● **PROBLEM DESCRIPTION**:
Search the records for lines with the word "Home" and copy each match.

● **Saved data entries**:
[Start of section]

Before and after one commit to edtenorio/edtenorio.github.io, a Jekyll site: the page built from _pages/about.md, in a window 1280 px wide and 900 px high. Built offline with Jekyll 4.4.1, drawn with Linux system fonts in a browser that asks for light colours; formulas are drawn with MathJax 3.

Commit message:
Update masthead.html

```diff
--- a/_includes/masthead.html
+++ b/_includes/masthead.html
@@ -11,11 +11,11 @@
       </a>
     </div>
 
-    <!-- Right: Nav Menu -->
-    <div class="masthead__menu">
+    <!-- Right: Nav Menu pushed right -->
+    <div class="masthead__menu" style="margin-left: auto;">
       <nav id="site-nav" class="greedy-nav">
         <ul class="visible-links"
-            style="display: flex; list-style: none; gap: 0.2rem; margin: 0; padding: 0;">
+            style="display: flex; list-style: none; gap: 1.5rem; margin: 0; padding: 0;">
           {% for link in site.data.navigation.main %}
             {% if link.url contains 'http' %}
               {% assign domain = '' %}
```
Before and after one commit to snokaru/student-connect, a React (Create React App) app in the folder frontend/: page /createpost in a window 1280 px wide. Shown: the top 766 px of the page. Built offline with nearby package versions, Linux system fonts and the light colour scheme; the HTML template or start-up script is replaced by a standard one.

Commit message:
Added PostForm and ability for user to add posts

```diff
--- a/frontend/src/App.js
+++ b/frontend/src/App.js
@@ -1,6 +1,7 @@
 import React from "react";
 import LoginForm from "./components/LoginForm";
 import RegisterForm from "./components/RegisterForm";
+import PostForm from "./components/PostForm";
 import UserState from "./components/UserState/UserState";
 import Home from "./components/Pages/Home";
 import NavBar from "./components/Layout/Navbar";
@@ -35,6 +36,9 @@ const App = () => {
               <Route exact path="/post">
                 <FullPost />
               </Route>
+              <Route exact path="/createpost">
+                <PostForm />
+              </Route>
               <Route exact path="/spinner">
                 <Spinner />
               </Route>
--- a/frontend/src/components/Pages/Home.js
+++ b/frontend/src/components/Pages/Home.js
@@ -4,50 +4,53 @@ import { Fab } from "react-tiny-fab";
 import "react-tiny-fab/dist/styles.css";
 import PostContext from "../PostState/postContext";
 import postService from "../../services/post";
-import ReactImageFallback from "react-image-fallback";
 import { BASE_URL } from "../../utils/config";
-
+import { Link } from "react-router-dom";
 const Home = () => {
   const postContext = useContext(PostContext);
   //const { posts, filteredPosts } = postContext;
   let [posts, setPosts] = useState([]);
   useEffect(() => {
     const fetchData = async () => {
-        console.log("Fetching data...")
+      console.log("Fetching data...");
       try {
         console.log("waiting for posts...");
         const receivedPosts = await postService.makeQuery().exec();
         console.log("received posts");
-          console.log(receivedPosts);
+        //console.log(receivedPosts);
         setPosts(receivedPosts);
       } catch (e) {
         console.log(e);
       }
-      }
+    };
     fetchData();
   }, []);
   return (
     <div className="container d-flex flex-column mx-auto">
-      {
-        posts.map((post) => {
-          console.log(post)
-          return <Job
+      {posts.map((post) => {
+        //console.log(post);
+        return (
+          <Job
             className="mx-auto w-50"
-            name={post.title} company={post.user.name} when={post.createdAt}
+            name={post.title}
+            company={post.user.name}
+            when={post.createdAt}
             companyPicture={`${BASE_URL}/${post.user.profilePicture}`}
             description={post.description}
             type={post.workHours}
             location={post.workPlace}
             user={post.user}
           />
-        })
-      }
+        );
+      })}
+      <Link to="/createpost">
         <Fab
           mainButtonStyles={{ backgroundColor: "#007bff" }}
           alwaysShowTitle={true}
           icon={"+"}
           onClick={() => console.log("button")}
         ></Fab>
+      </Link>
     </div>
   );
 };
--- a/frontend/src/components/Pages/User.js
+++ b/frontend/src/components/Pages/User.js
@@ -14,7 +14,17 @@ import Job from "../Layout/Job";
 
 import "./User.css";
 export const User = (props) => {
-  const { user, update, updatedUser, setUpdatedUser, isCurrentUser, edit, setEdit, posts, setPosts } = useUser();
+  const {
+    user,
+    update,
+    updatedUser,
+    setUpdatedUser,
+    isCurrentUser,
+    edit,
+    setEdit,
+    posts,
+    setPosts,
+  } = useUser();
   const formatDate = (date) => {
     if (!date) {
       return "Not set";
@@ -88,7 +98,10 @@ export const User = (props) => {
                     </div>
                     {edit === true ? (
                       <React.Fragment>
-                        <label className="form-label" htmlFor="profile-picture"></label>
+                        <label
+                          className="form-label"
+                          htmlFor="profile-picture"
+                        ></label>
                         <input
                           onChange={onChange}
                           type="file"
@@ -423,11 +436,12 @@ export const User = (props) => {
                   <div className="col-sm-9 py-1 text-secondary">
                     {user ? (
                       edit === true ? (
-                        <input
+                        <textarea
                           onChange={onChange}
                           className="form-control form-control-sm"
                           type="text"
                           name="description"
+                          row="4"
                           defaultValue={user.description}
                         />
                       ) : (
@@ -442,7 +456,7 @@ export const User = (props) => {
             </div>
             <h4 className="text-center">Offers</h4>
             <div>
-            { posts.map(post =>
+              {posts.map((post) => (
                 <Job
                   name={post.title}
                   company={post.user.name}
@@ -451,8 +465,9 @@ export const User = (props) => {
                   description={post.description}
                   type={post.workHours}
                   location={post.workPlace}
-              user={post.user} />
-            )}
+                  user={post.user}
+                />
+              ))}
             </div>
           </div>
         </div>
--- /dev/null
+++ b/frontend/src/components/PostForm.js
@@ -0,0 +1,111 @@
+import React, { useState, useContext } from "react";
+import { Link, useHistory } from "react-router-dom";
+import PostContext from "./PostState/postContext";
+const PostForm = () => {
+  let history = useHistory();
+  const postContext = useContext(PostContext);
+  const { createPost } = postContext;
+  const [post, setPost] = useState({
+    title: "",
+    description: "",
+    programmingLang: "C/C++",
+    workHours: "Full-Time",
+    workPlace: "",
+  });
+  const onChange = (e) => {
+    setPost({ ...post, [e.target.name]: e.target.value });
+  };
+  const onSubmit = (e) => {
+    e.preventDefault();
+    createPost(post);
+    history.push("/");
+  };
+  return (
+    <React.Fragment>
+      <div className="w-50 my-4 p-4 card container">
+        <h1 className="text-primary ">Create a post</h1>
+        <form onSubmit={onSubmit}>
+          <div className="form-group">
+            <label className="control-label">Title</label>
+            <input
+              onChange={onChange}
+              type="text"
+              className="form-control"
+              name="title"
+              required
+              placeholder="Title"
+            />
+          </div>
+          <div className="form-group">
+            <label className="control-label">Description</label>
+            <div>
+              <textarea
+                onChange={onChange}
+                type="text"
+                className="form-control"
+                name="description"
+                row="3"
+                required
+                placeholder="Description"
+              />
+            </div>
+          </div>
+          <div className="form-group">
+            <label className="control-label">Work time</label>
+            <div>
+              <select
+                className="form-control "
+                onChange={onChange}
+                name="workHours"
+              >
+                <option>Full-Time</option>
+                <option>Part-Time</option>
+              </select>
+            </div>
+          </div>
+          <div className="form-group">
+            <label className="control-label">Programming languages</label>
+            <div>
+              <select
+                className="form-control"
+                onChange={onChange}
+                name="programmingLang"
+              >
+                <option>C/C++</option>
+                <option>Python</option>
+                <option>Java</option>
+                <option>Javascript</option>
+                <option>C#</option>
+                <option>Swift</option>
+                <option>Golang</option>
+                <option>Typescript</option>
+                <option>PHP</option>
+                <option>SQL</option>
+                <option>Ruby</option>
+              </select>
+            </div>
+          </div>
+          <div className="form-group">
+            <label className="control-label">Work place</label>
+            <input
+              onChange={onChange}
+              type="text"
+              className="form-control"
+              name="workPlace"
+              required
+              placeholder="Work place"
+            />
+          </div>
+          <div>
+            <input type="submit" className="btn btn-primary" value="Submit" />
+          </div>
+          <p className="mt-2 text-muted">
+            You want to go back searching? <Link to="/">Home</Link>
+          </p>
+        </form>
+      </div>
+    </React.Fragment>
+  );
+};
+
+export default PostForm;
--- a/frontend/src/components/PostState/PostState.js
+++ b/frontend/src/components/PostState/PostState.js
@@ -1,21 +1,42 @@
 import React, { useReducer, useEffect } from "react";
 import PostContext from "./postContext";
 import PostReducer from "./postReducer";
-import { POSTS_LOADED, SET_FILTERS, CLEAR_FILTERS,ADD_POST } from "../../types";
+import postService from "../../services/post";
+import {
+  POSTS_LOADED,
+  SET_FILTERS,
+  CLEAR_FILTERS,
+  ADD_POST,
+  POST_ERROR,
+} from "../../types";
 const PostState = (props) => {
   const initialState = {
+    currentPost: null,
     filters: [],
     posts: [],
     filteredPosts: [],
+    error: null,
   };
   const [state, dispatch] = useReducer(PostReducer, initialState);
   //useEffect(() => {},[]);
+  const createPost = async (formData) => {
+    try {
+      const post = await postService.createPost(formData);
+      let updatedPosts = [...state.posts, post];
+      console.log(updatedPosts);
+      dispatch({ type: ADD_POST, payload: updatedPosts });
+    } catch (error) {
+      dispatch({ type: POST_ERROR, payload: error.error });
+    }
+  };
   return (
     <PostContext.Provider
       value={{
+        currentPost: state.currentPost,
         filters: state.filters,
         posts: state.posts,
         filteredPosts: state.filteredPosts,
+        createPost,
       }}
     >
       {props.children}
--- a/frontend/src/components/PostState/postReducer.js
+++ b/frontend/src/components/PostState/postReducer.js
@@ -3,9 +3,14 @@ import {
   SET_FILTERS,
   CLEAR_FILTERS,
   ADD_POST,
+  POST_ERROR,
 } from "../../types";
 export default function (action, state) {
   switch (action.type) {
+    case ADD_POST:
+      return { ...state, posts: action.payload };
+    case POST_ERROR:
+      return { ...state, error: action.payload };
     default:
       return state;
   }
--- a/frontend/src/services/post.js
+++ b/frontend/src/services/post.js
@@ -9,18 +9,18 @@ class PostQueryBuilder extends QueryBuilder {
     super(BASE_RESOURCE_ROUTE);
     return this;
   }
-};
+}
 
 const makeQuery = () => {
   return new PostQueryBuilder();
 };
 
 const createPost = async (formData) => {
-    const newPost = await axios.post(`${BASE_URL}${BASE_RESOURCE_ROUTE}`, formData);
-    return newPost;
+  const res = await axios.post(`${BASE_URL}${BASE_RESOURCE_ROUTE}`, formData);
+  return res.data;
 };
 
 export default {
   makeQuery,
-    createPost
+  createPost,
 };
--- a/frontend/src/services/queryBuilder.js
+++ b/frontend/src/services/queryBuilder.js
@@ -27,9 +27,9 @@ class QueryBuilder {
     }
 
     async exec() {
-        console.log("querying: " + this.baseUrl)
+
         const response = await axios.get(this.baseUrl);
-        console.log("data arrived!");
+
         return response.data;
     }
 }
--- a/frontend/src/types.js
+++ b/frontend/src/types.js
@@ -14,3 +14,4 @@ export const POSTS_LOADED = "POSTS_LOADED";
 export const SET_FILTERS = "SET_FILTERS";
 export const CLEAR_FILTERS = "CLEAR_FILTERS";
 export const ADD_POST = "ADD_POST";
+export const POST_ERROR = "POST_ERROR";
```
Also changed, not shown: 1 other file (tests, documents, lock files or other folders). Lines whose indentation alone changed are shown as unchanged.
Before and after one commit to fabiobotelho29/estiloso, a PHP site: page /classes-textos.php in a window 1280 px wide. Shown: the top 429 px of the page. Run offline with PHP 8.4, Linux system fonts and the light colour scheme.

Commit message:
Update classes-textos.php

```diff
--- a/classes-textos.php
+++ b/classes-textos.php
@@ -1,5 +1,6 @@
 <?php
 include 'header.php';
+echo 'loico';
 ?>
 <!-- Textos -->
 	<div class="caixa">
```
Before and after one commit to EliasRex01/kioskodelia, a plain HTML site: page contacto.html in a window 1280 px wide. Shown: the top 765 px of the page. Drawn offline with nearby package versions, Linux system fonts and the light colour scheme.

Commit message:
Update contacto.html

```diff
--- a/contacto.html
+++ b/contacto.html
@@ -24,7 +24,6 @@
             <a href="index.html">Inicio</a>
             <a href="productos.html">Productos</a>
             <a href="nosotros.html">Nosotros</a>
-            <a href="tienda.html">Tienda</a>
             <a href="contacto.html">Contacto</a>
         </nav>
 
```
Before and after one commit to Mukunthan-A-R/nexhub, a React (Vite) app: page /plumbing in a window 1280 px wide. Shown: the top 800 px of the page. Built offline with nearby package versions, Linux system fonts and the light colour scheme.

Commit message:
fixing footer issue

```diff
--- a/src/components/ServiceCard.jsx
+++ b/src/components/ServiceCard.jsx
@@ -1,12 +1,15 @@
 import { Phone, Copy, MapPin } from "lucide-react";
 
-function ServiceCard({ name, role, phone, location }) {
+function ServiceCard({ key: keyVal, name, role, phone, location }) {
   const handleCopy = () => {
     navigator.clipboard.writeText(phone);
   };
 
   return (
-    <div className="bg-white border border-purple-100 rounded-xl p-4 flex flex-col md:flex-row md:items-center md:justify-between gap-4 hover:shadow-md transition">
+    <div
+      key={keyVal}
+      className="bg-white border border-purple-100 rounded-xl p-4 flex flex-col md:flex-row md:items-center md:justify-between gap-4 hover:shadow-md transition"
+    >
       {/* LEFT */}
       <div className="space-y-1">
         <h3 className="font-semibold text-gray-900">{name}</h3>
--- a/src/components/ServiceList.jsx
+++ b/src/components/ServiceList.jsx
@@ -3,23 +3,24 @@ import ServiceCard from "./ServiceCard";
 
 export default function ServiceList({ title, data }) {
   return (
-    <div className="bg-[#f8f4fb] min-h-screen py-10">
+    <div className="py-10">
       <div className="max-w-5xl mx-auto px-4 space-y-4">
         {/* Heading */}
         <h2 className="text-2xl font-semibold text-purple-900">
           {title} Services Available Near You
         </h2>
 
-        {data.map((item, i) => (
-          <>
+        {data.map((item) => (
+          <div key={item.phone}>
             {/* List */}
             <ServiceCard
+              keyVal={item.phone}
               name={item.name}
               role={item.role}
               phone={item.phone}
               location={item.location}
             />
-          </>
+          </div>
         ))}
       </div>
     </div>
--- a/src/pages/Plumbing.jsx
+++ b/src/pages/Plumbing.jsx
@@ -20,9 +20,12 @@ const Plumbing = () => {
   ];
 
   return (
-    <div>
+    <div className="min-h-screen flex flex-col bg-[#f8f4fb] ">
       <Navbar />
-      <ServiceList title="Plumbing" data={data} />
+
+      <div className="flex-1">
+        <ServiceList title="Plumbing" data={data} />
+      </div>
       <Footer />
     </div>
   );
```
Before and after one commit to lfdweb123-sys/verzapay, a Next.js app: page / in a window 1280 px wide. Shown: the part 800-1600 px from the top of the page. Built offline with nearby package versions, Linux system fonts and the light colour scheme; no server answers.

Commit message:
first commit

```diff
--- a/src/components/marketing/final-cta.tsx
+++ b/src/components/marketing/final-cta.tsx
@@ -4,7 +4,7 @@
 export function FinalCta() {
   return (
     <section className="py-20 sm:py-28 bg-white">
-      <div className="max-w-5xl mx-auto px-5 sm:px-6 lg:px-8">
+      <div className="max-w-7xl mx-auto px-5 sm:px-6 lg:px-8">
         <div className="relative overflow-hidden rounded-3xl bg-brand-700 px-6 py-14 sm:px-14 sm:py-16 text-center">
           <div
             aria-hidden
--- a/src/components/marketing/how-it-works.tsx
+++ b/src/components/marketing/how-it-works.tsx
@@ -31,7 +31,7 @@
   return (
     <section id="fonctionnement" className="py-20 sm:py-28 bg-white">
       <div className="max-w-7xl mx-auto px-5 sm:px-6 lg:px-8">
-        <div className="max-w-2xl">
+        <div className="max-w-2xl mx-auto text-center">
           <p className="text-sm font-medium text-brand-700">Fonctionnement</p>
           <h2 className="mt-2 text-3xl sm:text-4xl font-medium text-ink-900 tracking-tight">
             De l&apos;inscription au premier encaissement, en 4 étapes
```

[End of section]

● **WRITTEN RESPONSE**:
 import Home from "./components/Pages/Home";
--- a/frontend/src/components/Pages/Home.js
+++ b/frontend/src/components/Pages/Home.js
 const Home = () => {
+            You want to go back searching? <Link to="/">Home</Link>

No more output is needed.